Version comparison data:
*-*-*
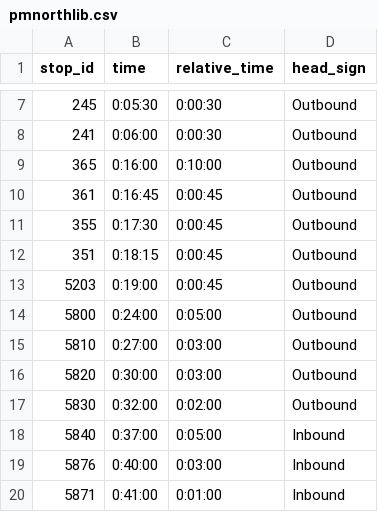
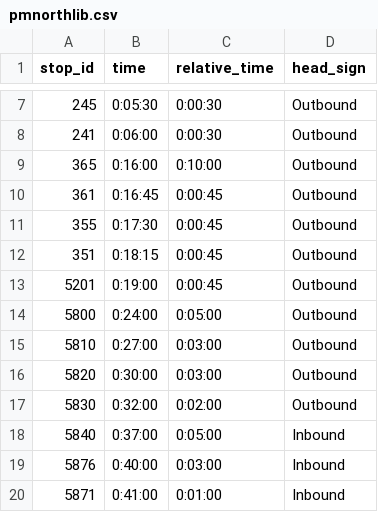
Before and after one commit to smithcyr/gtfs-php, a CSV file: imports/stoptimes/coralville/pmnorthlib.csv, drawn as a sheet; only a part is shown, gaps mark what is left out.

Commit message:
fixed wrong stop id for now in pmnorthlib

```diff
--- a/imports/stoptimes/coralville/pmnorthlib.csv
+++ b/imports/stoptimes/coralville/pmnorthlib.csv
@@ -12,3 +12,3 @@ stop_id,time,relative_time,head_sign
 351,0:18:15,0:00:45,Outbound
-5203,0:19:00,0:00:45,Outbound
+5201,0:19:00,0:00:45,Outbound
 5800,0:24:00,0:05:00,Outbound
```
Also changed, not shown: 1 other file.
*-*-*
# WHAT THE TASK ASKS
Repeat every record above exactly. The pictures do not belong in the copy.

# TASK OUTPUT
Before and after one commit to smithcyr/gtfs-php, a CSV file: imports/stoptimes/coralville/pmnorthlib.csv, drawn as a sheet; only a part is shown, gaps mark what is left out.

Commit message:
fixed wrong stop id for now in pmnorthlib

```diff
--- a/imports/stoptimes/coralville/pmnorthlib.csv
+++ b/imports/stoptimes/coralville/pmnorthlib.csv
@@ -12,3 +12,3 @@ stop_id,time,relative_time,head_sign
 351,0:18:15,0:00:45,Outbound
-5203,0:19:00,0:00:45,Outbound
+5201,0:19:00,0:00:45,Outbound
 5800,0:24:00,0:05:00,Outbound
```
Also changed, not shown: 1 other file.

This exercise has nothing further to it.